• _What is required_: Search the records for lines with the word "значит" and copy each match.

• _Change detection outputs_:
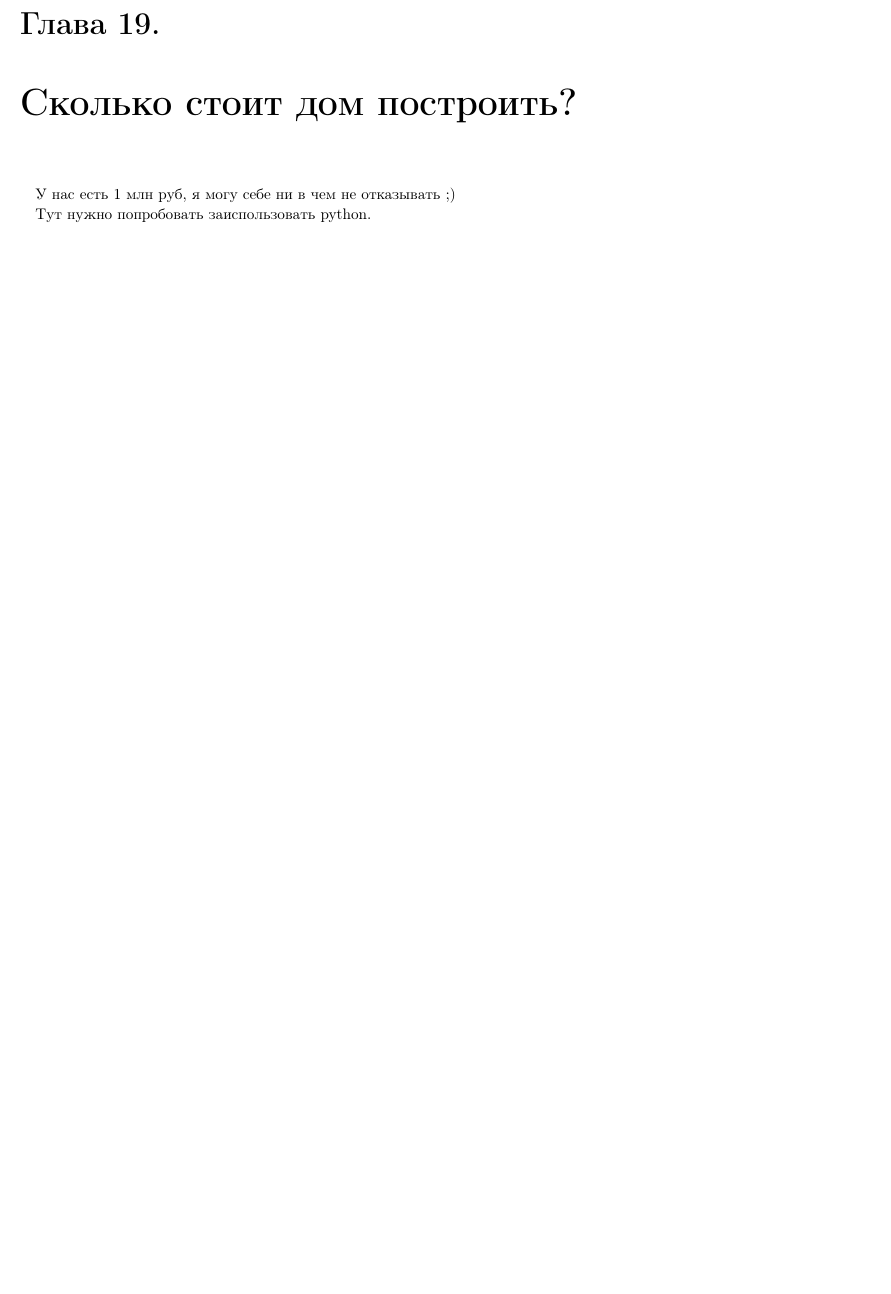
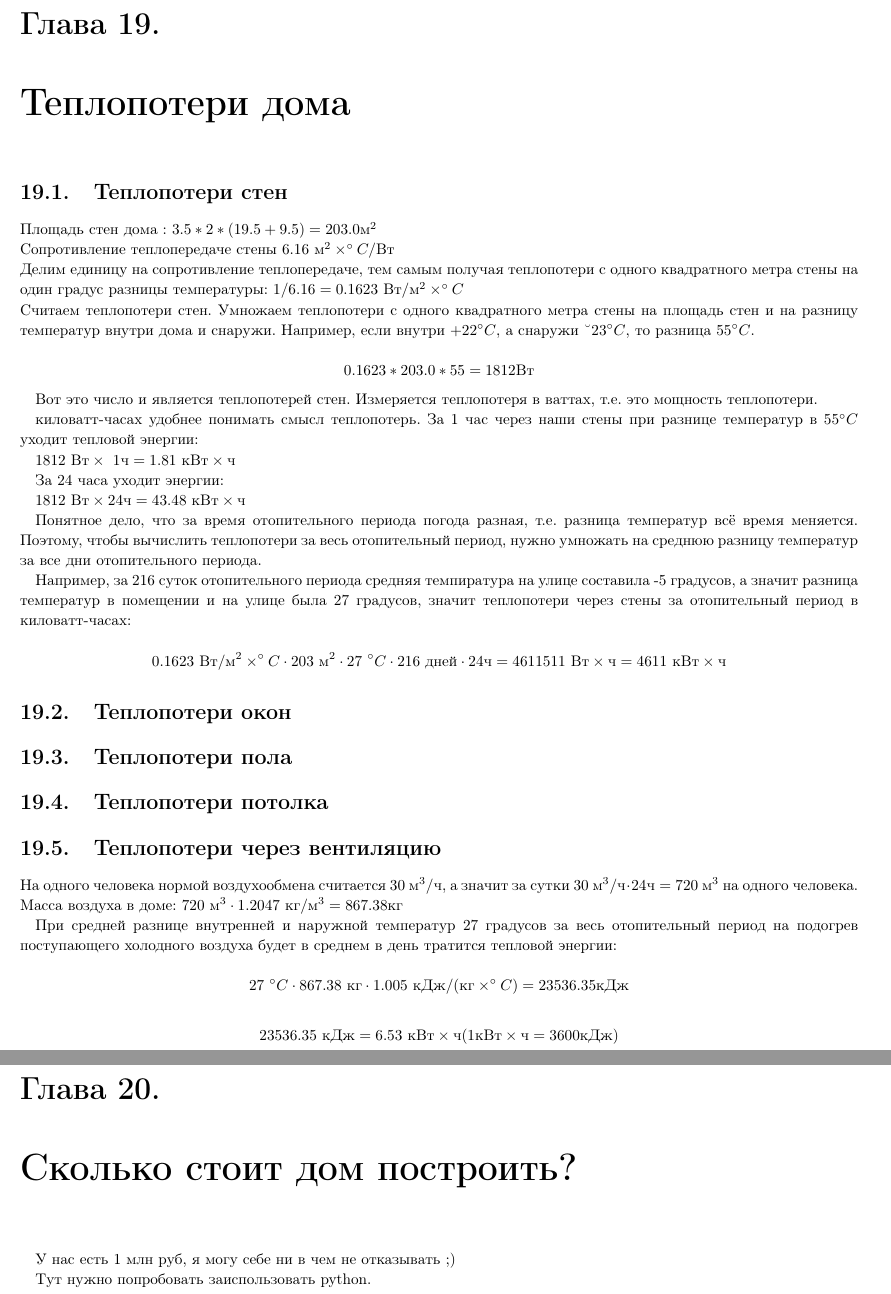
Before and after one commit to AoD314/home, a LaTeX document (main.tex): part of page 29 of 34 before the commit and two parts of pages 29 and 30 of 35 after it, the two joined at a grey line, cut so that both start at the same text, the shorter picture padded with empty space. Compiled offline with pdfLaTeX.

Commit message:
добавил расчет теплопотерь

```diff
--- a/main.tex
+++ b/main.tex
@@ -340,6 +352,57 @@ $$w = 53.2\ \text{кг}/\text{м}^2 + 38.41\ \text{кг}/\text{м}^2 = 91.61 \te
 \chapter{Нагрузка на стены}
 
 \chapter{Нагрузка на фундамент}
+
+\chapter{Теплопотери дома}
+
+\section{Теплопотери стен}
+
+Площадь стен дома : $3.5 * 2 * (19.5 + 9.5) = 203.0 \text{м}^2$
+
+\noindent Сопротивление теплопередаче стены $6.16\ \text{м}^2\times ^{\circ}C / \text{Вт} $
+
+\noindent Делим единицу на сопротивление теплопередаче, тем самым получая теплопотери с одного квадратного метра стены на один градус разницы температуры:
+$1 / 6.16 = 0.1623\ \text{Вт} / \text{м}^2\times ^{\circ}C$
+
+\noindent Cчитаем теплопотери стен. Умножаем теплопотери с одного квадратного метра стены на площадь стен и на разницу температур внутри дома и снаружи. Например, если внутри $+22^{\circ}C$, а снаружи $–23^{\circ}C$, то разница $55^{\circ}C$.
+
+$$ 0.1623 * 203.0 * 55 = 1812 \text{Вт} $$
+
+Вот это число и является теплопотерей стен. Измеряется теплопотеря в ваттах, т.е. это мощность теплопотери.
+
+ киловатт-часах удобнее понимать смысл теплопотерь. За 1 час через наши стены при разнице температур в $55^{\circ}C$ уходит тепловой энергии:
+
+$1812\ \text{Вт} \times\ 1 \text{ч} = 1.81\ \text{кВт} \times \text{ч}$
+
+За 24 часа уходит энергии:
+
+$1812\ \text{Вт} \times 24 \text{ч} = 43.48\ \text{кВт} \times \text{ч} $
+
+Понятное дело, что за время отопительного периода погода разная, т.е. разница температур всё время меняется. Поэтому, чтобы вычислить теплопотери за весь отопительный период, нужно умножать на среднюю разницу температур за все дни отопительного периода.
+
+Например, за 216 суток отопительного периода средняя темпиратура на улице составила -5 градусов, а значит разница температур в помещении и на улице была 27 градусов, значит теплопотери через стены за отопительный период в киловатт-часах:
+
+$$ 0.1623\ \text{Вт} / \text{м}^2\times^{\circ}C \cdot 203\ \text{м}^2 \cdot 27\ ^{\circ}C \cdot 216\ \text{дней} \cdot 24 \text{ч} = 4611511\ \text{Вт}\times\text{ч} = 4611\ \text{кВт}\times\text{ч} $$
+
+
+\section{Теплопотери окон}
+
+\section{Теплопотери пола}
+
+\section{Теплопотери потолка}
+
+\section{Теплопотери через вентиляцию}
+
+На одного человека нормой воздухообмена считается $30\ \text{м}^3 / \text{ч}$, а значит за сутки $30\ \text{м}^3 / \text{ч} \cdot 24 \text{ч} = 720\ \text{м}^3$ на одного человека. Масса воздуха в доме: $ 720\ \text{м}^3 \cdot 1.2047\ \text{кг}/\text{м}^3 = 867.38 \text{кг} $
+
+При средней разнице внутренней и наружной температур 27 градусов за весь отопительный период на подогрев поступающего холодного воздуха будет в среднем в день тратится тепловой энергии:
+
+$$27\ ^{\circ}C \cdot 867.38\ \text{кг} \cdot 1.005\ \text{кДж}/(\text{кг}\times^{\circ}C) = 23536.35 \text{кДж}$$
+
+$$23536.35\ \text{кДж} = 6.53\ \text{кВт}\times\text{ч} (1 \text{кВт}\times\text{ч} = 3600 \text{кДж})$$
+
+$6.53\ \text{кВт}\times\text{ч}$ - за сутки на одного человека
+
 
 \chapter{Сколько стоит дом построить?}
 У нас есть 1 млн руб, я могу себе ни в чем не отказывать ;)
```
Also changed, not shown: main.tex (14 more changed lines).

• _Your response_:
+Например, за 216 суток отопительного периода средняя темпиратура на улице составила -5 градусов, а значит разница температур в помещении и на улице была 27 градусов, значит теплопотери через стены за отопительный период в киловатт-часах:
+На одного человека нормой воздухообмена считается $30\ \text{м}^3 / \text{ч}$, а значит за сутки $30\ \text{м}^3 / \text{ч} \cdot 24 \text{ч} = 720\ \text{м}^3$ на одного человека. Масса воздуха в доме: $ 720\ \text{м}^3 \cdot 1.2047\ \text{кг}/\text{м}^3 = 867.38 \text{кг} $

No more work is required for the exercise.